Problem details
Search the data below for lines that include the word "dart" and state how many there are, nothing else.

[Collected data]
%%
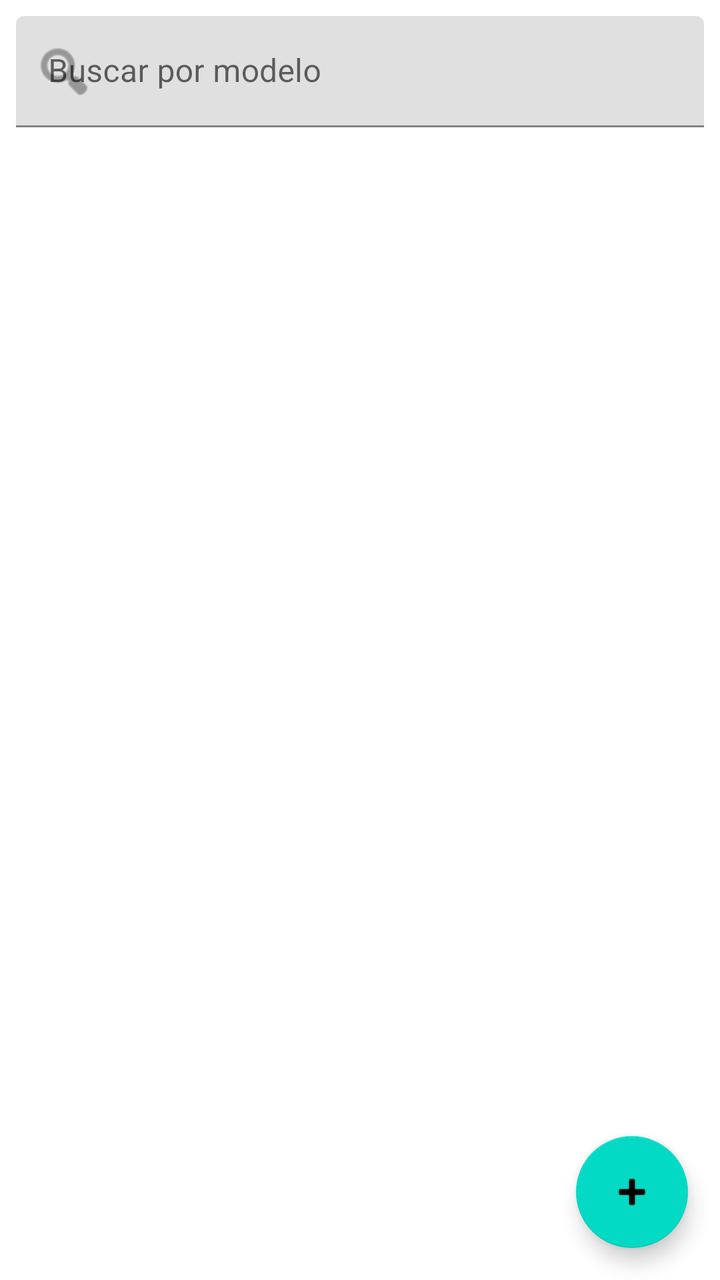
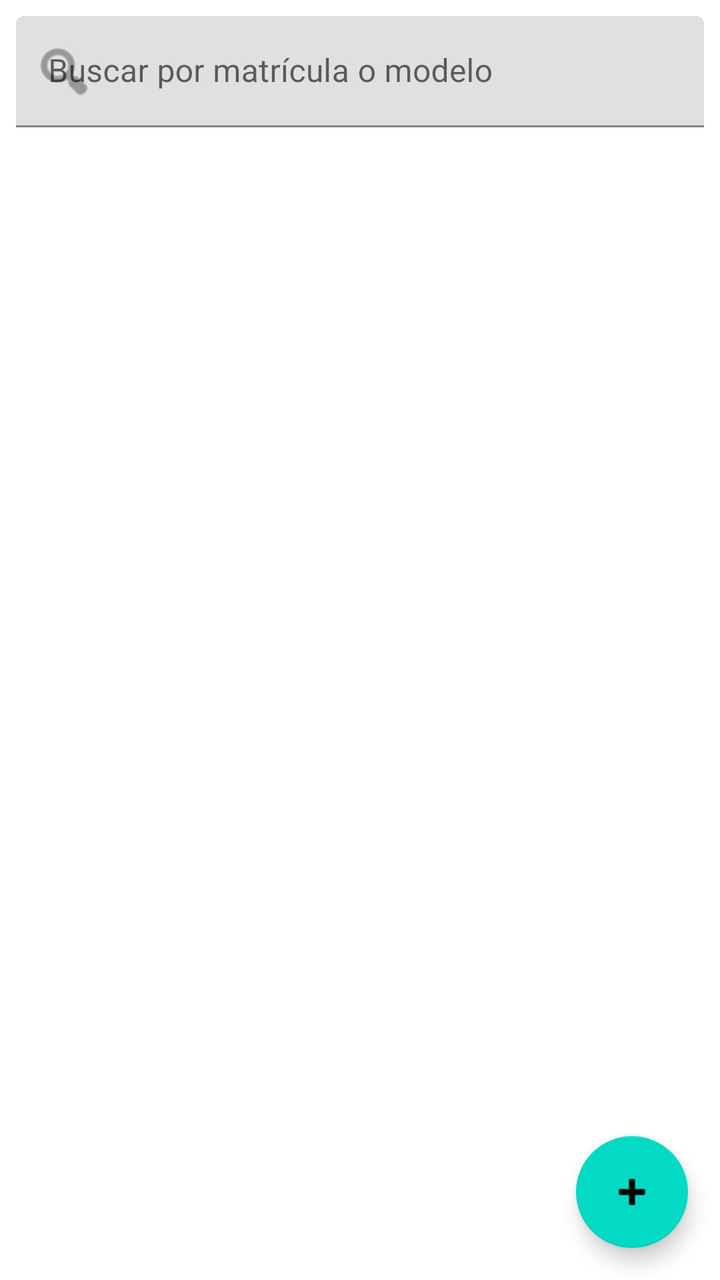

Before-and-after screenshots of an Android layout around one commit, followed by the original layout XML and the change that was made.
<!-- AndroidManifest.xml: application theme Theme.Trabajo_Final_Mobil_2026 -->
<!-- res/layout/fragment_vehiculo.xml -->
<?xml version="1.0" encoding="utf-8"?>
<FrameLayout xmlns:android="http://schemas.android.com/apk/res/android"
    xmlns:app="http://schemas.android.com/apk/res-auto"
    xmlns:tools="http://schemas.android.com/tools"
    android:layout_width="match_parent"
    android:layout_height="match_parent"
    tools:context=".ui.vehiculo.VehiculoFragment">

    <LinearLayout
        android:layout_width="match_parent"
        android:layout_height="match_parent"
        android:orientation="vertical">

        <com.google.android.material.textfield.TextInputLayout
            android:layout_width="match_parent"
            android:layout_height="wrap_content"
            android:layout_margin="8dp"
            app:startIconDrawable="@android:drawable/ic_menu_search"
            android:hint="Buscar por modelo">

            <com.google.android.material.textfield.TextInputEditText
                android:id="@+id/edBuscarVehiculo"
                android:layout_width="match_parent"
                android:layout_height="wrap_content"
                android:imeOptions="actionSearch"
                android:inputType="text" />
        </com.google.android.material.textfield.TextInputLayout>

        <TextView
            android:id="@+id/tvMensajeVehiculo"
            android:layout_width="match_parent"
            android:layout_height="wrap_content"
            android:padding="8dp"
            android:gravity="center"
            android:text=""
            android:textColor="@android:color/holo_red_dark" />

        <androidx.recyclerview.widget.RecyclerView
            android:id="@+id/rcVehiculo"
            android:layout_width="match_parent"
            android:layout_height="0dp"
            android:layout_weight="1"
            android:clipToPadding="false"
            android:paddingBottom="88dp" />
    </LinearLayout>

    <com.google.android.material.floatingactionbutton.FloatingActionButton
        android:id="@+id/fabCrearVehiculo"
        android:layout_width="wrap_content"
        android:layout_height="wrap_content"
        android:layout_gravity="bottom|end"
        android:layout_margin="16dp"
        android:contentDescription="Crear vehículo"
        android:src="@android:drawable/ic_input_add" />

</FrameLayout>
<!-- resources referenced by this layout -->
<resources>
  <style name="Theme.Trabajo_Final_Mobil_2026" parent="Theme.MaterialComponents.DayNight.DarkActionBar">
          
          <item name="colorPrimary">@color/purple_500</item>
          <item name="colorPrimaryVariant">@color/purple_700</item>
          <item name="colorOnPrimary">@color/white</item>
          
          <item name="colorSecondary">@color/teal_200</item>
          <item name="colorSecondaryVariant">@color/teal_700</item>
          <item name="colorOnSecondary">@color/black</item>
          
          <item name="android:statusBarColor">?attr/colorPrimaryVariant</item>
          
      </style>
  <color name="purple_500">#FF6200EE</color>
  <color name="purple_700">#FF3700B3</color>
  <color name="white">#FFFFFFFF</color>
  <color name="teal_200">#FF03DAC5</color>
  <color name="teal_700">#FF018786</color>
  <color name="black">#FF000000</color>
</resources>

<!-- the commit's change to res/layout/fragment_vehiculo.xml (unified diff, before → after) -->
@@ -16,7 +16,7 @@
             android:layout_height="wrap_content"
             android:layout_margin="8dp"
             app:startIconDrawable="@android:drawable/ic_menu_search"
-            android:hint="Buscar por modelo">
+            android:hint="Buscar por matrícula o modelo">
 
             <com.google.android.material.textfield.TextInputEditText
                 android:id="@+id/edBuscarVehiculo"
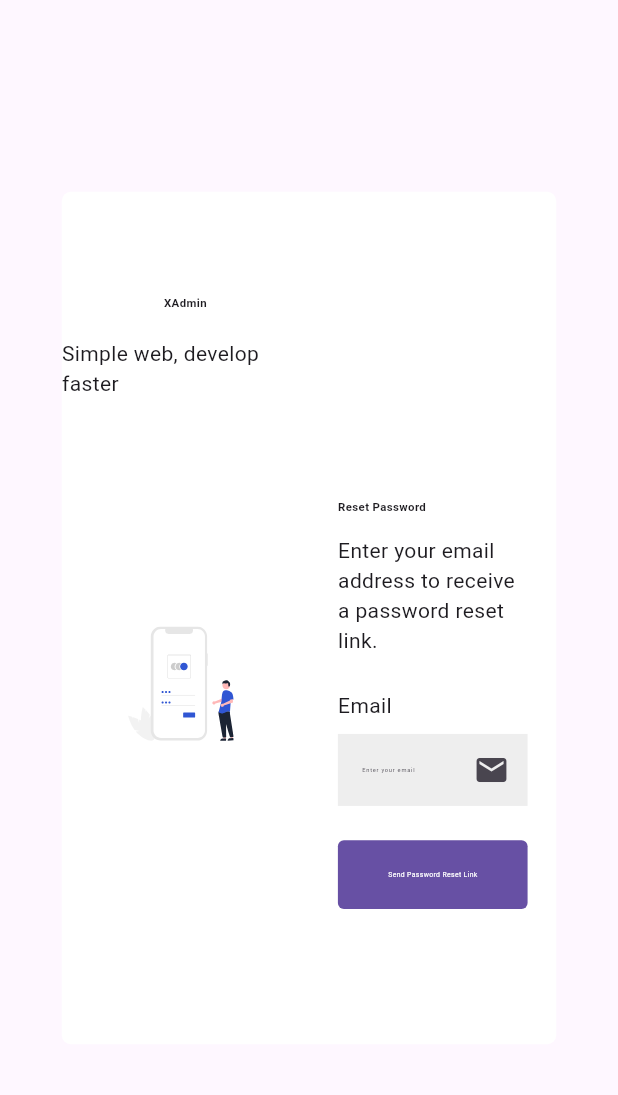
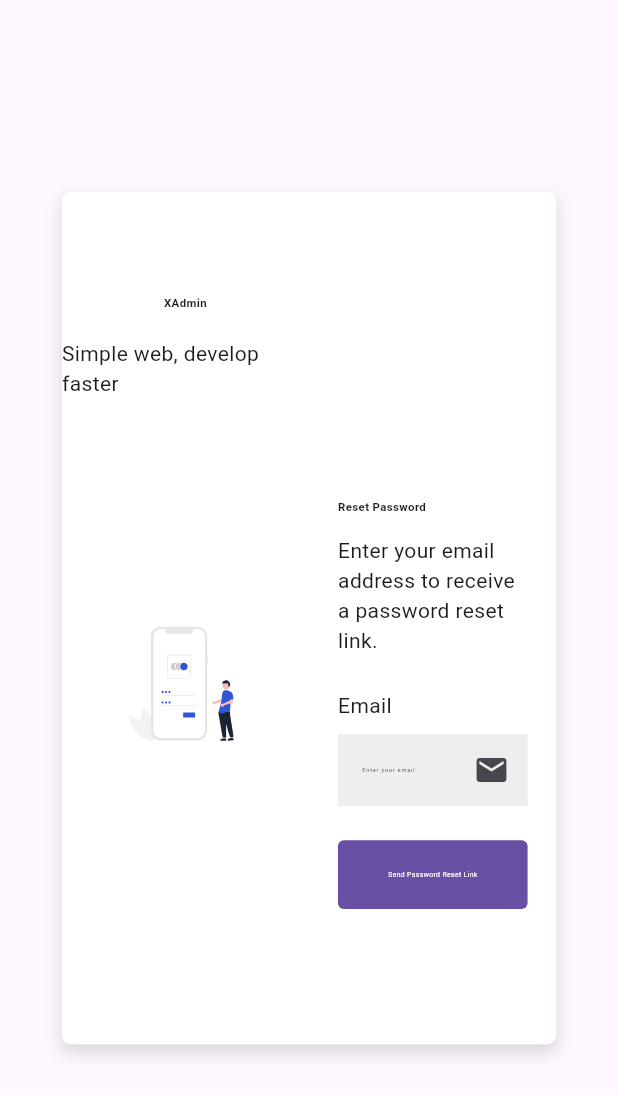
Before and after one commit to FlutterFlareLine/FlareLine, a Flutter app: the ResetPwdWidget screen opened directly, on a phone screen of 412 x 824 dp. Shown: the top 1095 px of the screen. Run offline on Flutter 3.47's test engine with Material 3 defaults, Android fonts, the phone set to English and light mode, and no system bars; our stand-ins replace calendar_date_picker2, file_picker, flutter_screenutil, flutter_svg, get_storage, getwidget and 4 more; missing offline and left inert: flutter_dropzone; accounts and stored records are empty; network calls fail.

Commit message:
fix card

```diff
--- a/lib/components/card/white_card.dart
+++ b/lib/components/card/white_card.dart
@@ -13,7 +13,16 @@ class WhiteCard extends StatelessWidget {
     Widget card = Container(
       padding: padding,
       decoration: BoxDecoration(
-          color: Colors.white, borderRadius: BorderRadius.circular(6)),
+          color: Colors.white, borderRadius: BorderRadius.circular(6),
+          boxShadow: [
+            BoxShadow(
+                color: Colors.black12,
+                offset: Offset(0.0, 5.0), //阴影xy轴偏移量
+                blurRadius: 8.0, //阴影模糊程度
+                spreadRadius: 1 //阴影扩散程度
+            )
+          ]
+      ),
       child: child,
     );
     return (isAutoHeight ?? false)
--- a/lib/pages/ecommerce.dart
+++ b/lib/pages/ecommerce.dart
@@ -29,6 +29,7 @@ class EcommercePage extends StatelessWidget {
                 child: _lineChart(),
                 flex: 2,
               ),
+              SizedBox(width: 16.w,),
               Expanded(
                 child: _barChart(),
                 flex: 1,
@@ -49,6 +50,7 @@ class EcommercePage extends StatelessWidget {
                 ),
                 flex: 2,
               ),
+              SizedBox(width: 16.w,),
               Expanded(
                 child: WhiteCard(
                   child: MapChartWidget(),
@@ -69,6 +71,7 @@ class EcommercePage extends StatelessWidget {
                   child: TopChannelWidget(),
                   flex: 2,
                 ),
+                SizedBox(width: 16.w,),
                 Expanded(child: ChatsWidget(), flex: 1),
               ],
             ))
@@ -81,9 +84,12 @@ class EcommercePage extends StatelessWidget {
       children: [
         _itemCardWidget(
             Icons.data_object, '\$3.456K', 'Total views', '0.43%', true),
+        SizedBox(width: 16.w,),
         _itemCardWidget(
             Icons.shopping_cart, '\$45.2K', 'Total Profit', '0.43%', true),
+        SizedBox(width: 16.w,),
         _itemCardWidget(Icons.group, '2.450', 'Total Product', '0.43%', true),
+        SizedBox(width: 16.w,),
         _itemCardWidget(
             Icons.security_rounded, '3.456', 'Total Users', '0.43%', false),
       ],
--- a/lib/pages/profile.dart
+++ b/lib/pages/profile.dart
@@ -160,6 +160,7 @@ class ProfilePage extends LayoutWidget {
                 'Follow me on',
                 style: TextStyle(fontSize: 10.sp),
               ),
+              SizedBox(height: 30.h,)
             ],
           ),
         )
```
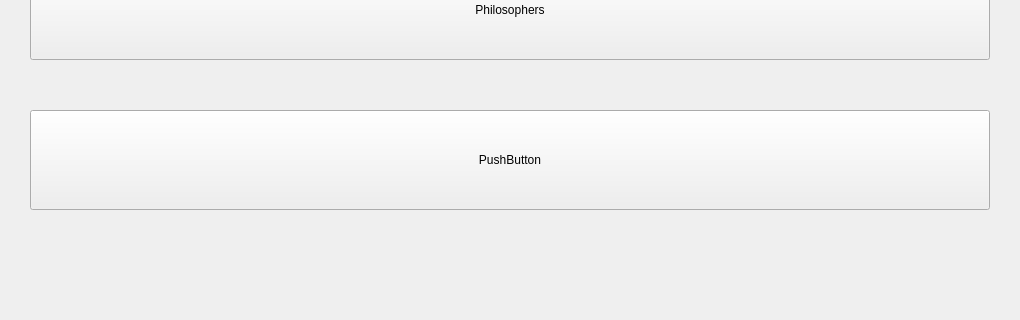
Old version of the form dialog.ui in the repository nico-bertoli/DiningPhilosophersProblemQT; both pictures show x 0 to 1020 and y 387 to 707 of the 1020 by 944 pixel window.
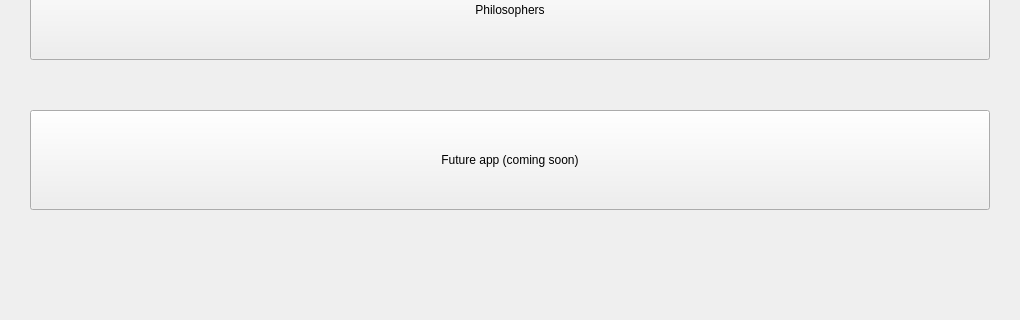
New version of the form. The open tabs and pages were chosen to show the change. Icons and pictures are not drawn. Custom widgets are drawn as their Qt base class.

Diff of the .ui file:
```diff
--- a/dialog.ui
+++ b/dialog.ui
@@ -87,7 +87,7 @@
             </size>
            </property>
            <property name="text">
-            <string>PushButton</string>
+            <string>Future app (coming soon)</string>
            </property>
            <property name="autoDefault">
             <bool>false</bool>
```
Left out of the diff: 4 changed lines with no effect on the pictures.
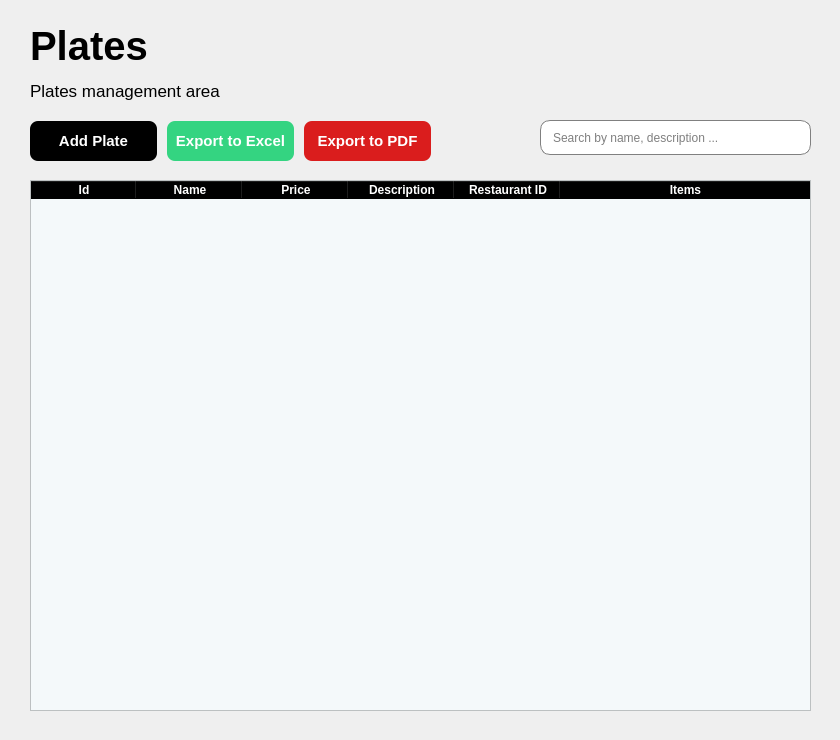
Above: ui/pages/stackedTesst.ui from agadrian/DIN-PyQt6-Persistencia before the change. Below: the same form after it.
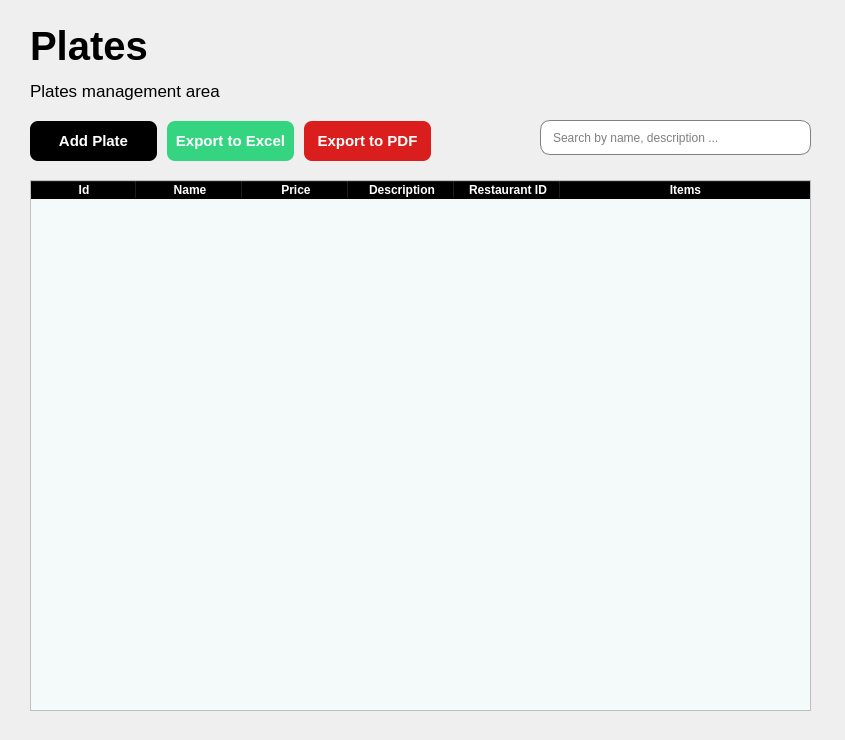
That is the form after the change. The open tabs and pages were chosen to show the change.

Diff of the .ui file:
```diff
--- a/ui/pages/stackedTesst.ui
+++ b/ui/pages/stackedTesst.ui
@@ -6,25 +6,28 @@
    <rect>
     <x>0</x>
     <y>0</y>
-    <width>840</width>
+    <width>845</width>
     <height>740</height>
    </rect>
   </property>
   <property name="minimumSize">
    <size>
-    <width>840</width>
+    <width>845</width>
     <height>740</height>
    </size>
   </property>
   <property name="maximumSize">
    <size>
-    <width>840</width>
+    <width>845</width>
     <height>740</height>
    </size>
   </property>
   <property name="windowTitle">
    <string>Form</string>
   </property>
+  <property name="styleSheet">
+   <string notr="true"/>
+  </property>
   <widget class="QStackedWidget" name="stackedWidget">
    <property name="geometry">
     <rect>
```
Left out of the diff: 2 changed lines with no effect on the pictures.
%%
Task answer
6